That is where someone like Gladwell becomes important. It is authors like him that helped me realise learning can be fun. Reading can be both instructional and enjoyable. And off the back of that I read more and learn more. I don’t think any book can be seen in isolation. It must be seen as one step along a journey. If you are interested you will want to learn more. It all goes into those filters I talked about above. It broadens your horizon.
I want to mention one other part of the conversation that links with the recent theme on quality questions.
They get into a conversation about how he became inquisitive. Gladwell talks about how his father was particularly good at asking ‘dumb questions’. He was secure enough in his own knowledge that he wasn’t afraid of asking ‘dumb’ questions if he didn’t know the answers.
We can all do this. We can all ask the simple, dumb, question from time to time. Let’s not assume too much. Many times someone else doesn’t know. And sometimes even the person talking or teaching might not know.
Articles I Saved
A great article about how words being dissappearing from our vocabulary. As these words leave our lexicon it limits our ability to talk about complex issues of morality and ethics. Food for thought.
I am learning a lot from Copywriting. If you are interested in how a good web page is structured then read this.
While Copywriting earns its money in advertising and sales I am seeing how useful it can be at work.
I am fascinated by outdated management theory that just won’t go. This article discusses this point, and the origins of ‘scientific management’ that underpins what almost all of us experience in our working lives.
But simplifying products is hard — when you’re adapting to a known category, or because you’re over-relying on what customers tell you to do. To get better at simplifying your products, go deeper to understand the “why” from your customers; be skeptical and ask critical questions; and have a singular purpose for your product or feature.
A great article on simplification.

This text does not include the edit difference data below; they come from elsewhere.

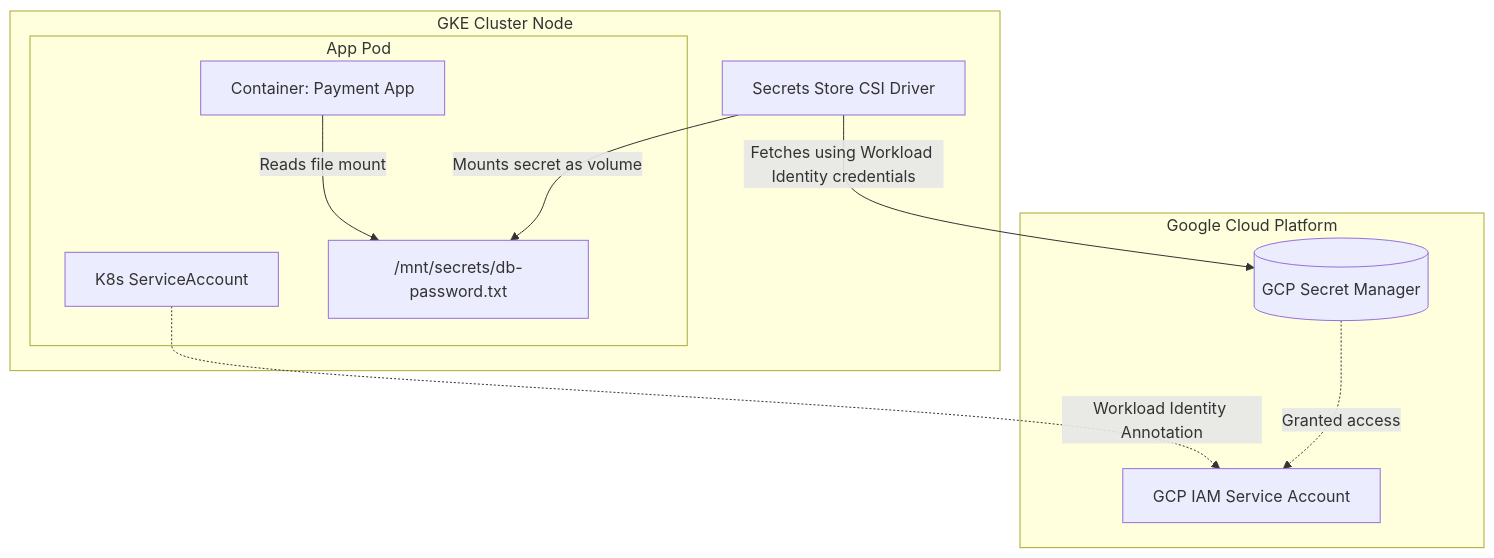
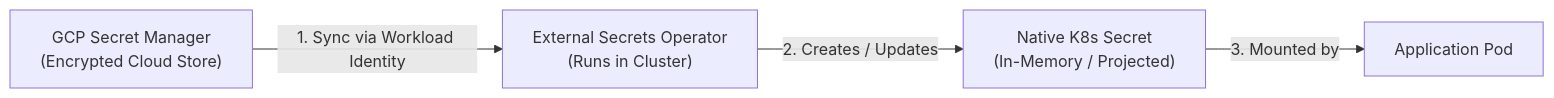
Before and after one commit to Rohit1024/kubernetes: the third of 3 diagrams in docs/lessons/0005-stateless-stateful-secrets-gcp.md, drawn with Mermaid. The commit also changed other lines of this file and 15 other files, not shown here.

Commit message:
refactor: restructure Kubernetes documentation with enhanced diagrams, simplified lesson templates, and a new manifest generator.

````diff
--- a/docs/lessons/0005-stateless-stateful-secrets-gcp.md
+++ b/docs/lessons/0005-stateless-stateful-secrets-gcp.md
@@ -172,19 +110,6 @@
 ```mermaid
-graph TD
-    subgraph Google Cloud Platform
-        SM[("GCP Secret Manager")]
-        GSA["GCP IAM Service Account"]
-        SM -.->|Granted access| GSA
-    end
-    subgraph GKE Cluster Node
-        subgraph Pod ["App Pod"]
-            SA["K8s ServiceAccount"]
-            SA -.->|Workload Identity Annotation| GSA
-            App["Container: Payment App"]
-            App -->|Reads file mount| MountPath["/mnt/secrets/db-password.txt"]
-        end
-        CSI["Secrets Store CSI Driver"]
-        CSI -->|Mounts secret as volume| MountPath
-        CSI -->|Fetches using Workload Identity credentials| SM
-    end
+graph LR
+    GCP["GCP Secret Manager\n(Encrypted Cloud Store)"] -->|1. Sync via Workload Identity| ESO["External Secrets Operator\n(Runs in Cluster)"]
+    ESO -->|2. Creates / Updates| K8sSecret["Native K8s Secret\n(In-Memory / Projected)"]
+    K8sSecret -->|3. Mounted by| AppPod["Application Pod"]
 ```
````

This is about understanding the essence of your product and removing the unnecessary.
Have a great week.